To counter this trend we need to address its root causes – not the personality traits of individual leaders or the unique conditions that fuelled their rise. In short, we need to look at the process of economic globalization.
While its supporters portray globalization in terms of international collaboration and interdependence, it is actually an economic process by which diverse cultures and economies are amalgamated into a single, global monoculture dominated by huge businesses and banks. Critics of globalization acknowledge its role in expanding the obscene gap between rich and poor, but there is little recognition of globalization’s profoundly personal impacts: in country after country, it is leaving the majority feeling increasingly insecure – not only economically, but psychologically. And insecure people can be highly susceptible to false narratives purporting to explain their precarious situation.
From co-operation to conflict
Let me illustrate how this happened in Ladakh, an Indian-administered region on the Tibetan Plateau where I have worked for the past four decades. I arrived in the mid-1970s, when the area – until then largely closed off to the outside world – was first opened up to tourism, development and the global economy.
At that time, the Ladakhi people were still in control of their economy. Although there was little money in the typical Ladakhi household, there was no real poverty: everyone had a place to live and no-one went hungry. In fact, throughout Ladakh I was told regularly: ‘We are tung-bos za-bos’, which means, ‘We are self-sufficient, we have plenty to eat and drink.’

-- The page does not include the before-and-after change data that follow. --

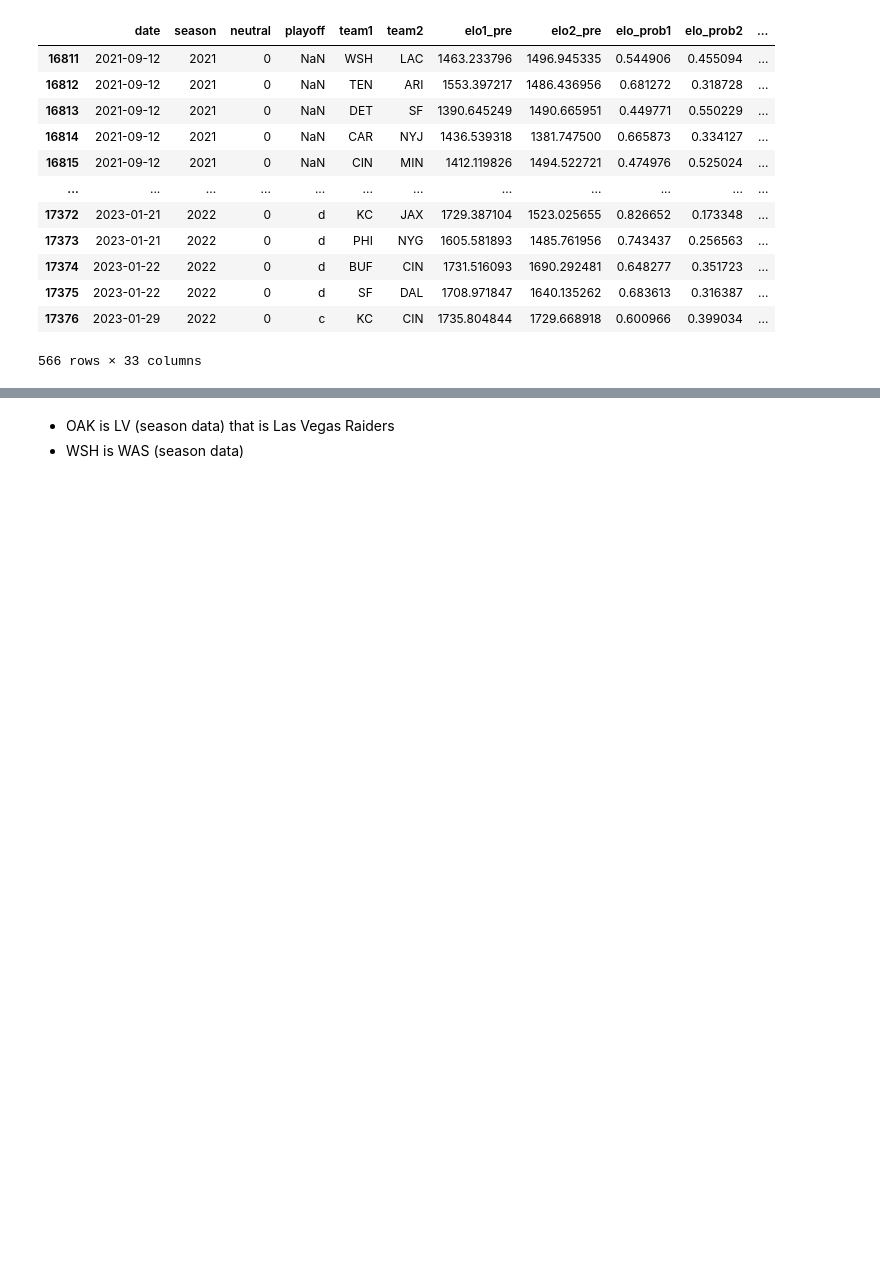
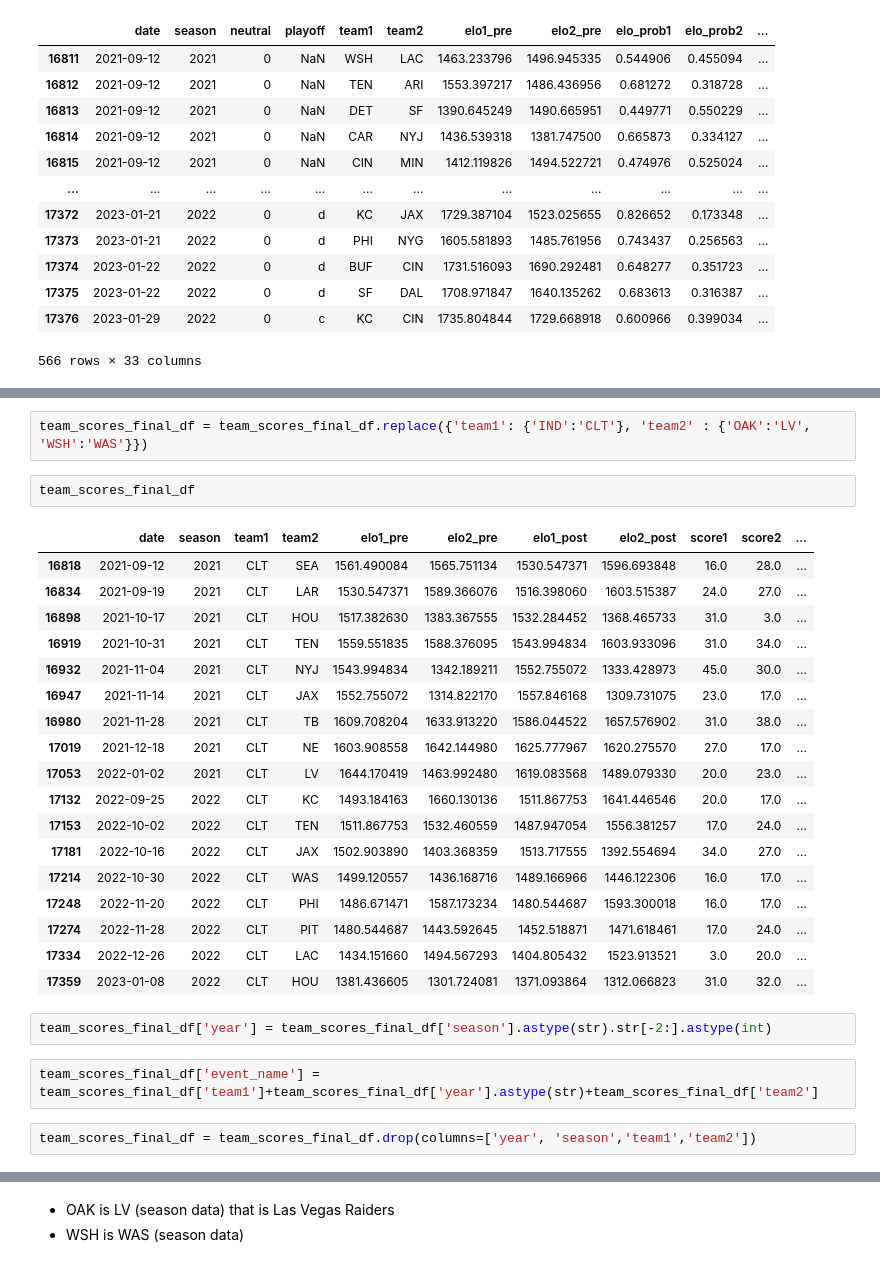
Before and after one commit to pondyasha/NFL_Attendence_Prediction, a Jupyter notebook: colts_analysis.ipynb, the cells around one changed output, grey strips where cells are left out. Drawn from its saved outputs; the diff is of its cells as text; blank space fills up the shorter version.

```diff
--- a/colts_analysis.ipynb
+++ b/colts_analysis.ipynb
@@ -222,0 +248,29 @@ team_scores_final_df
+# %%
+team_scores_final_df = team_scores_final_df.replace({'team1': {'IND':'CLT'}, 'team2' : {'OAK':'LV', 'WSH':'WAS'}})
+# %%
+team_scores_final_df
+# %% [output]
+|  | date | season | team1 | team2 | elo1_pre | elo2_pre | elo1_post | elo2_post | score1 | score2 | ... |
+| 16818 | 2021-09-12 | 2021 | CLT | SEA | 1561.490084 | 1565.751134 | 1530.547371 | 1596.693848 | 16.0 | 28.0 | ... |
+| 16834 | 2021-09-19 | 2021 | CLT | LAR | 1530.547371 | 1589.366076 | 1516.398060 | 1603.515387 | 24.0 | 27.0 | ... |
+| 16898 | 2021-10-17 | 2021 | CLT | HOU | 1517.382630 | 1383.367555 | 1532.284452 | 1368.465733 | 31.0 | 3.0 | ... |
+| 16919 | 2021-10-31 | 2021 | CLT | TEN | 1559.551835 | 1588.376095 | 1543.994834 | 1603.933096 | 31.0 | 34.0 | ... |
+| 16932 | 2021-11-04 | 2021 | CLT | NYJ | 1543.994834 | 1342.189211 | 1552.755072 | 1333.428973 | 45.0 | 30.0 | ... |
+| 16947 | 2021-11-14 | 2021 | CLT | JAX | 1552.755072 | 1314.822170 | 1557.846168 | 1309.731075 | 23.0 | 17.0 | ... |
+| 16980 | 2021-11-28 | 2021 | CLT | TB | 1609.708204 | 1633.913220 | 1586.044522 | 1657.576902 | 31.0 | 38.0 | ... |
+| 17019 | 2021-12-18 | 2021 | CLT | NE | 1603.908558 | 1642.144980 | 1625.777967 | 1620.275570 | 27.0 | 17.0 | ... |
+| 17053 | 2022-01-02 | 2021 | CLT | LV | 1644.170419 | 1463.992480 | 1619.083568 | 1489.079330 | 20.0 | 23.0 | ... |
+| 17132 | 2022-09-25 | 2022 | CLT | KC | 1493.184163 | 1660.130136 | 1511.867753 | 1641.446546 | 20.0 | 17.0 | ... |
+| 17153 | 2022-10-02 | 2022 | CLT | TEN | 1511.867753 | 1532.460559 | 1487.947054 | 1556.381257 | 17.0 | 24.0 | ... |
+| 17181 | 2022-10-16 | 2022 | CLT | JAX | 1502.903890 | 1403.368359 | 1513.717555 | 1392.554694 | 34.0 | 27.0 | ... |
+| 17214 | 2022-10-30 | 2022 | CLT | WAS | 1499.120557 | 1436.168716 | 1489.166966 | 1446.122306 | 16.0 | 17.0 | ... |
+| 17248 | 2022-11-20 | 2022 | CLT | PHI | 1486.671471 | 1587.173234 | 1480.544687 | 1593.300018 | 16.0 | 17.0 | ... |
+| 17274 | 2022-11-28 | 2022 | CLT | PIT | 1480.544687 | 1443.592645 | 1452.518871 | 1471.618461 | 17.0 | 24.0 | ... |
+| 17334 | 2022-12-26 | 2022 | CLT | LAC | 1434.151660 | 1494.567293 | 1404.805432 | 1523.913521 | 3.0 | 20.0 | ... |
+| 17359 | 2023-01-08 | 2022 | CLT | HOU | 1381.436605 | 1301.724081 | 1371.093864 | 1312.066823 | 31.0 | 32.0 | ... |
+# %%
+team_scores_final_df['year'] = team_scores_final_df['season'].astype(str).str[-2:].astype(int)
+# %%
+team_scores_final_df['event_name'] = team_scores_final_df['team1']+team_scores_final_df['year'].astype(str)+team_scores_final_df['team2']
+# %%
+team_scores_final_df = team_scores_final_df.drop(columns=['year', 'season','team1','team2'])
```
Also changed, not shown: parts of 8 cells of this notebook.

There was also a remarkable degree of social harmony; the Buddhist majority and Muslim minority lived peacefully side by side. For generations they had been economically interdependent, rather than being dependent on distant, anonymous institutions over which they had no control.
Within a decade of economic ‘development’, however, there was a terrifying shift, as Buddhists and Muslims found themselves competing for scarce jobs. Ethnic and religious differences began to take on a divisive political dimension, causing bitterness and enmity on a scale previously unknown. Muslims began requiring their young daughters to cover their heads with scarves. Buddhists in the capital began broadcasting their prayers over loudspeakers, so as to compete with the Muslim prayer call. Religious ceremonies once celebrated by the whole community – Buddhist and Muslim alike – became occasions to flaunt one’s strength.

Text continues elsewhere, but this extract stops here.